Last weekend, dignify launched the “Rest Collection” of kantha blankets along with our anniversary celebration. But, I didn’t expound upon the meaning behind the name. “Rest”, as in, is the rest of the blankets I had? Ha ha… no.
The story of this name (isn’t there always a story? ;) isn’t a narrative, but it is an often-lived tale: the one of busyness. In our culture, busy is the banner over much of life, and never is it more so than at this time of year. The holiday season is the busiest time for busy people, but isn't the season supposed to be about peace?
For me, running a business while also being a full time parent to young children was never going to be “restful” in a classical sense of the word. But is there not a deep, peaceful satisfaction of good work done well? Does fullness have to mean chaos? How, this upcoming holiday season, can I – amidst the busyness – live nonetheless in a sense of rest?
One key foundation for me, personally, as I began dignify, was a concept out of Biblical history. There is an exchange detailed between Yahweh and the people of Israel that goes something like this:
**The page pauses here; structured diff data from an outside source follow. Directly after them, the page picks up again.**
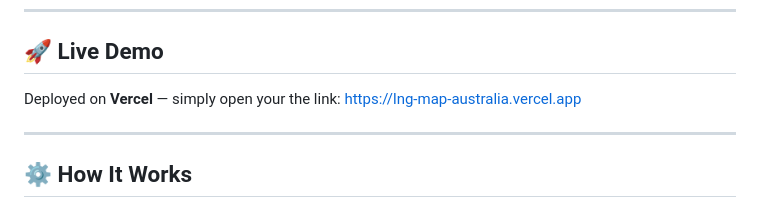
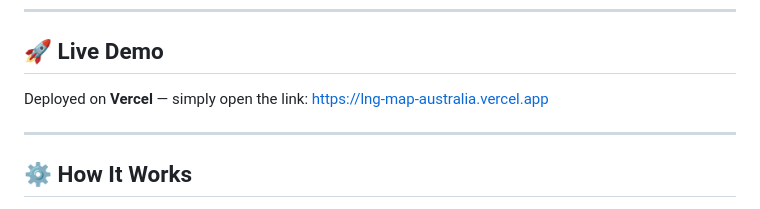
Before and after one commit to fareeztha/lng-map-australia, a Markdown page: README.md, the part around the change. Rendered like a GitHub page.

```diff
--- a/README.md
+++ b/README.md
@@ -6,7 +6,7 @@ A lightweight interactive map built with **Leaflet.js** and **MarkerCluster**, p
 
 ## 🚀 Live Demo
 
-Deployed on **Vercel** — simply open your the link: https://lng-map-australia.vercel.app
+Deployed on **Vercel** — simply open the link: https://lng-map-australia.vercel.app
 
 ---
 
```
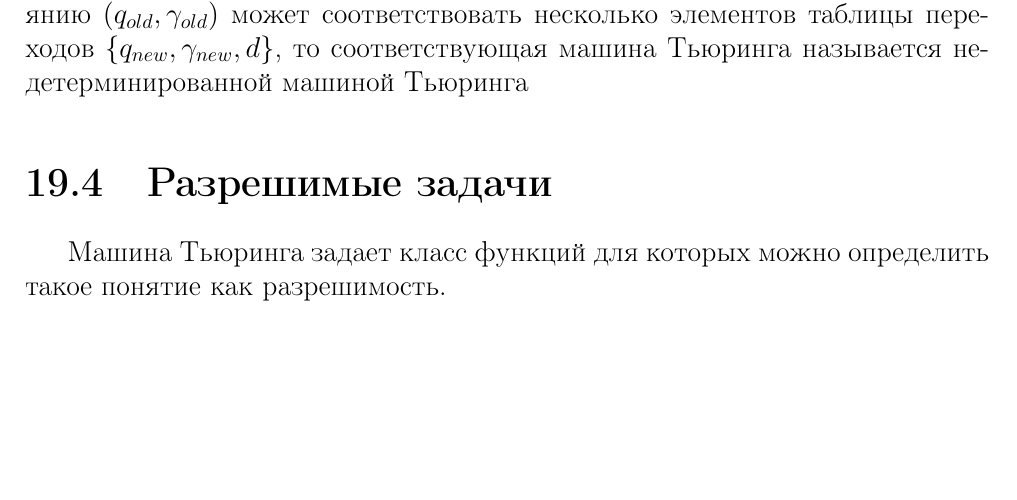
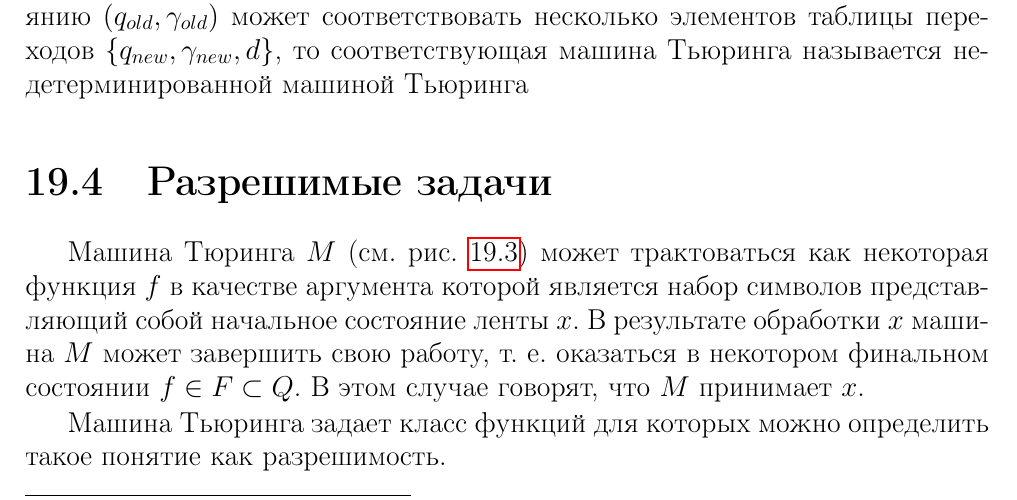
Before and after one commit to ivanmurashko/lectures, a LaTeX thesis (qo/main.tex, which reads qo/add/algo/decidability.tex): part of page 329 of 333, cut so that both start at the same text, the shorter picture padded with empty space. Compiled offline with pdfLaTeX; a missing bibliography style is replaced by a similar one.

Commit message:
decidability

```diff
--- a/qo/add/algo/decidability.tex
+++ b/qo/add/algo/decidability.tex
@@ -1,5 +1,13 @@
 %% -*- coding:utf-8 -*-
 \section{Разрешимые задачи}
+
+Машина Тюринга $M$ (см. рис. \ref{figAddAlgoDecidability}) может
+трактоваться как некоторая функция $f$ в качестве
+аргумента которой является набор символов представляющий собой
+начальное состояние ленты $x$. В результате обработки $x$ машина $M$
+может завершить свою работу, т. е. оказаться в некотором финальном
+состоянии $f \in F \subset Q$. В этом случае говорят, что $M$
+принимает $x$.
 
 Машина Тьюринга задает класс функций для которых можно определить
 такое понятие как разрешимость.
```
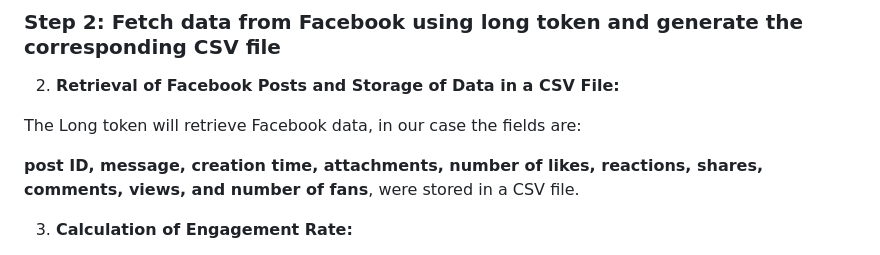
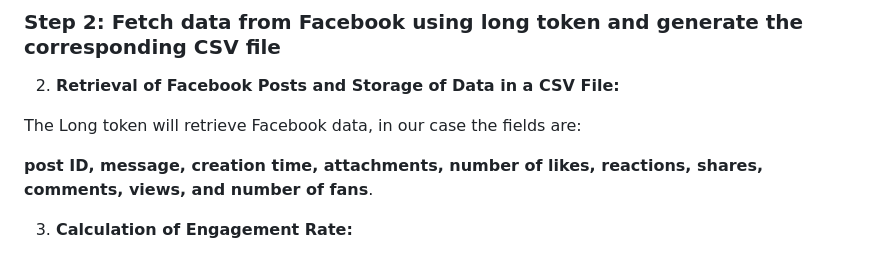
Before and after one commit to ahmedDaoudi-u/Instaface-App, a Markdown page: README.md, the part around the change. Rendered like a GitHub page.

```diff
--- a/README.md
+++ b/README.md
@@ -14,7 +14,7 @@ This documentation provides an overview of a small project aimed at generating i
 
 The Long token will retrieve Facebook data, in our case the fields are:
 
-**post ID, message, creation time, attachments, number of likes, reactions, shares, comments, views, and number of fans**, were stored in a CSV file.
+**post ID, message, creation time, attachments, number of likes, reactions, shares, comments, views, and number of fans**.
 
 3. **Calculation of Engagement Rate:**
 
```
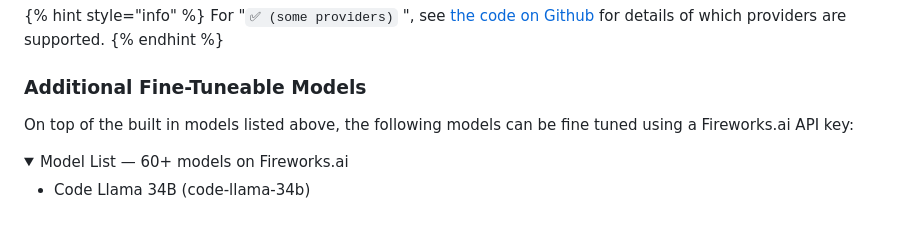
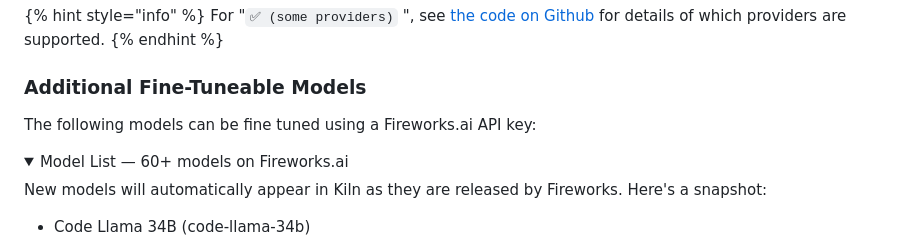
Before and after one commit to Kiln-AI/docs, a Markdown page: docs/models-and-ai-providers.md, the part around the change. Rendered like a GitHub page; folded sections open; blank space fills up the shorter version.

Commit message:
GITBOOK-180: No subject

```diff
--- a/docs/models-and-ai-providers.md
+++ b/docs/models-and-ai-providers.md
@@ -123,11 +123,13 @@ For "`✅︎ (some providers)` ", see [the code on Github](https://github.com/Ki
 
 ### Additional Fine-Tuneable Models
 
-On top of the built in models listed above, the following models can be fine tuned using a Fireworks.ai API key:
+The following models can be fine tuned using a Fireworks.ai API key:
 
 <details>
 
 <summary> Model List — 60+ models on Fireworks.ai</summary>
+
+New models will automatically appear in Kiln as they are released by Fireworks. Here's a snapshot:
 
 * Code Llama 34B (code-llama-34b)
 
```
The people say, “God, we are fasting & resting on the Sabbath like you told us. Aren’t you pleased?” And his response is, “Yes, you are fasting, but while you fast, your workers are being exploited! Yes, you are resting, but at the end of the day you finish it with quarrelling & fistfights! You’re not quite getting it.”
He goes on to detail the kind of “day” he’s after: to break the chains of injustice, get rid of exploitation in the workplace, free the oppressed, cancel debts. To share food with the hungry, invite the homeless poor into your homes, put clothes on the shivering ill-clad, be available to your own families.
“Do this,” he says, “and the lights will turn on, and your lives will turn around at once.”
As I have prepared over the past few weeks (and continue to scurry & pack orders & email & do parent teacher interviews, etc.), I often look to the names of the throws and cling to them.
These things may not be defining the activity of my everyday, but the posture is there. There is a peace to taking care of people, to doing what I can, to filling my days in part with “the good” – in my small way.
My hope is that during this busy season, you, too, can find rest in your good work; even if that work is as simple as passing kindness to a service worker or sharing cans with the food bank.
Next post: Practical ways to find rest amidst the holiday chaos (Idea #1: Avoid Black Friday!). Stay tuned…